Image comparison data
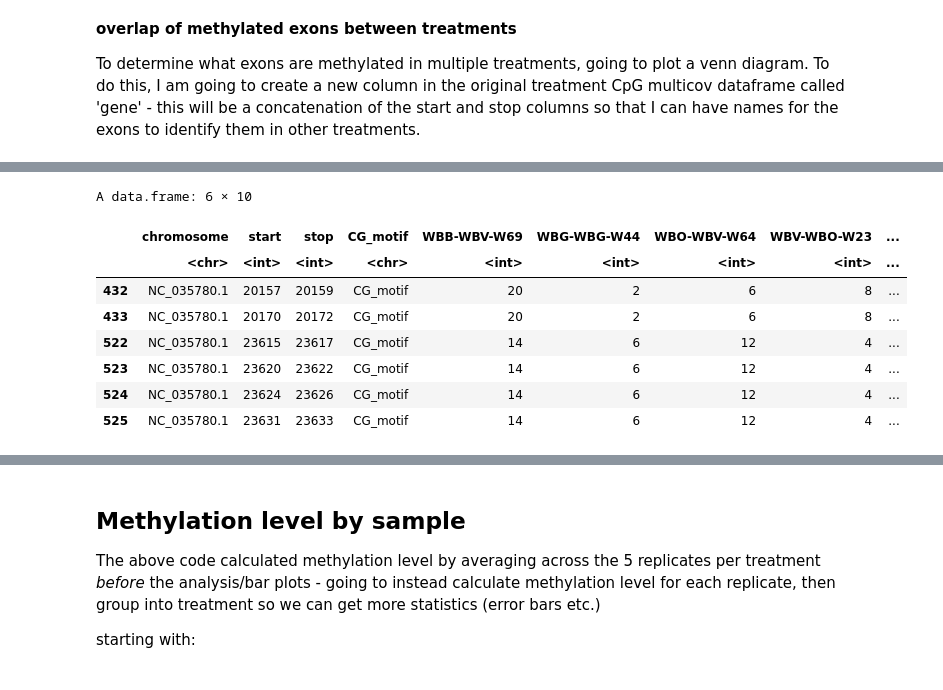
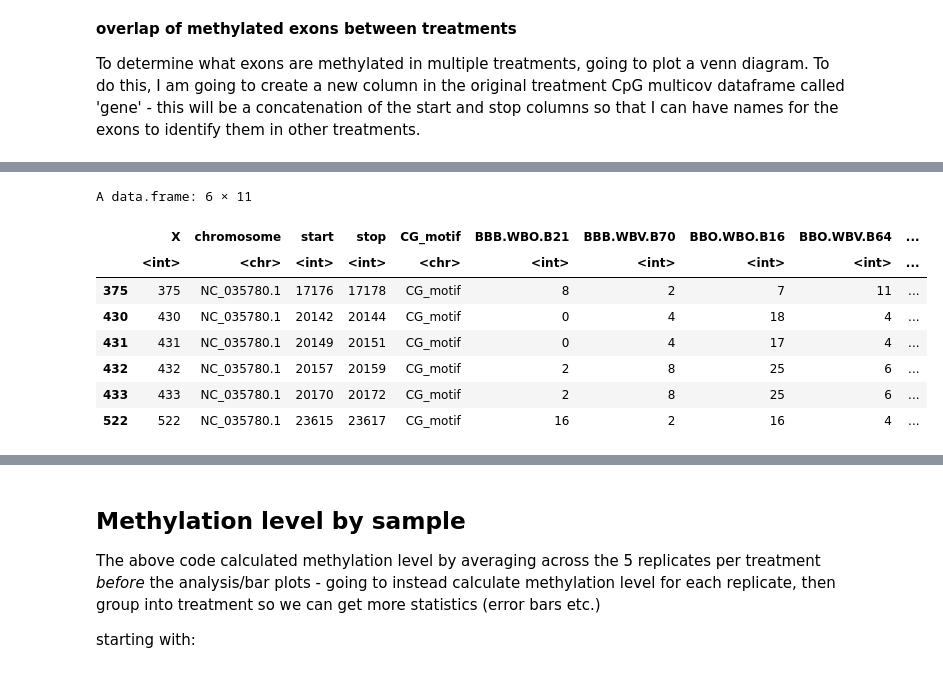
Before and after one commit to jgmcdonough/CE18_methylRAD_analysis, a Jupyter notebook: analysis/genomic_feature_tracks/methylation_level_of_features.ipynb, the cells around one changed output, grey strips where cells are left out. Saved outputs shown, nothing was run; the diff lists cells and outputs as text; code cells hidden in the pictures.

```diff
--- a/analysis/genomic_feature_tracks/methylation_level_of_features.ipynb
+++ b/analysis/genomic_feature_tracks/methylation_level_of_features.ipynb
@@ -671,7 +683,7 @@ print(paste(HHpercent_me, "% of CpG dinucleotide is methylated"))
 **HYPOXIC CONTROL**
 # %%
 # Calculate average counts of last 5 columns
-HC_multicov$avg_counts <- rowMeans(HC_multicov[,5:9])
+HC_multicov$avg_counts <- rowMeans(HC_multicov[,6:10])
 
 # Remove rows with averages below 5
 HC_filtered <- HC_multicov[HC_multicov$avg_counts >= 5, ]
@@ -776,17 +798,17 @@ A data.frame: 6 × 10
 # %%
-CC_filtered$CpG <- paste(CC_filtered$start, CC_filtered$stop, sep='_')
+HC_filtered$CpG <- paste(HC_filtered$start, HC_filtered$stop, sep='_')
 
-head(CC_filtered)
+head(HC_filtered)
 # %% [output]
-A data.frame: 6 × 10
+A data.frame: 6 × 11
-|  | chromosome | start | stop | CG_motif | WBB-WBV-W69 | WBG-WBG-W44 | WBO-WBV-W64 | WBV-WBO-W23 | ... |
-|  | <chr> | <int> | <int> | <chr> | <int> | <int> | <int> | <int> | ... |
-| 432 | NC_035780.1 | 20157 | 20159 | CG_motif | 20 | 2 | 6 | 8 | ... |
-| 433 | NC_035780.1 | 20170 | 20172 | CG_motif | 20 | 2 | 6 | 8 | ... |
-| 522 | NC_035780.1 | 23615 | 23617 | CG_motif | 14 | 6 | 12 | 4 | ... |
-| 523 | NC_035780.1 | 23620 | 23622 | CG_motif | 14 | 6 | 12 | 4 | ... |
-| 524 | NC_035780.1 | 23624 | 23626 | CG_motif | 14 | 6 | 12 | 4 | ... |
-| 525 | NC_035780.1 | 23631 | 23633 | CG_motif | 14 | 6 | 12 | 4 | ... |
+|  | X | chromosome | start | stop | CG_motif | BBB.WBO.B21 | BBB.WBV.B70 | BBO.WBO.B16 | BBO.WBV.B64 | ... |
+|  | <int> | <chr> | <int> | <int> | <chr> | <int> | <int> | <int> | <int> | ... |
+| 375 | 375 | NC_035780.1 | 17176 | 17178 | CG_motif | 8 | 2 | 7 | 11 | ... |
+| 430 | 430 | NC_035780.1 | 20142 | 20144 | CG_motif | 0 | 4 | 18 | 4 | ... |
+| 431 | 431 | NC_035780.1 | 20149 | 20151 | CG_motif | 0 | 4 | 17 | 4 | ... |
+| 432 | 432 | NC_035780.1 | 20157 | 20159 | CG_motif | 2 | 8 | 25 | 6 | ... |
+| 433 | 433 | NC_035780.1 | 20170 | 20172 | CG_motif | 2 | 8 | 25 | 6 | ... |
+| 522 | 522 | NC_035780.1 | 23615 | 23617 | CG_motif | 16 | 2 | 16 | 4 | ... |
 # %%
 x = list(A = CC_filtered$CpG,
          B = CH_filtered$CpG,
```
Also changed, not shown: parts of 11 cells of this notebook.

Requirement:
Using the data above, report the number of lines that contain the string "chromosome", and only that number.

Worked solution:
2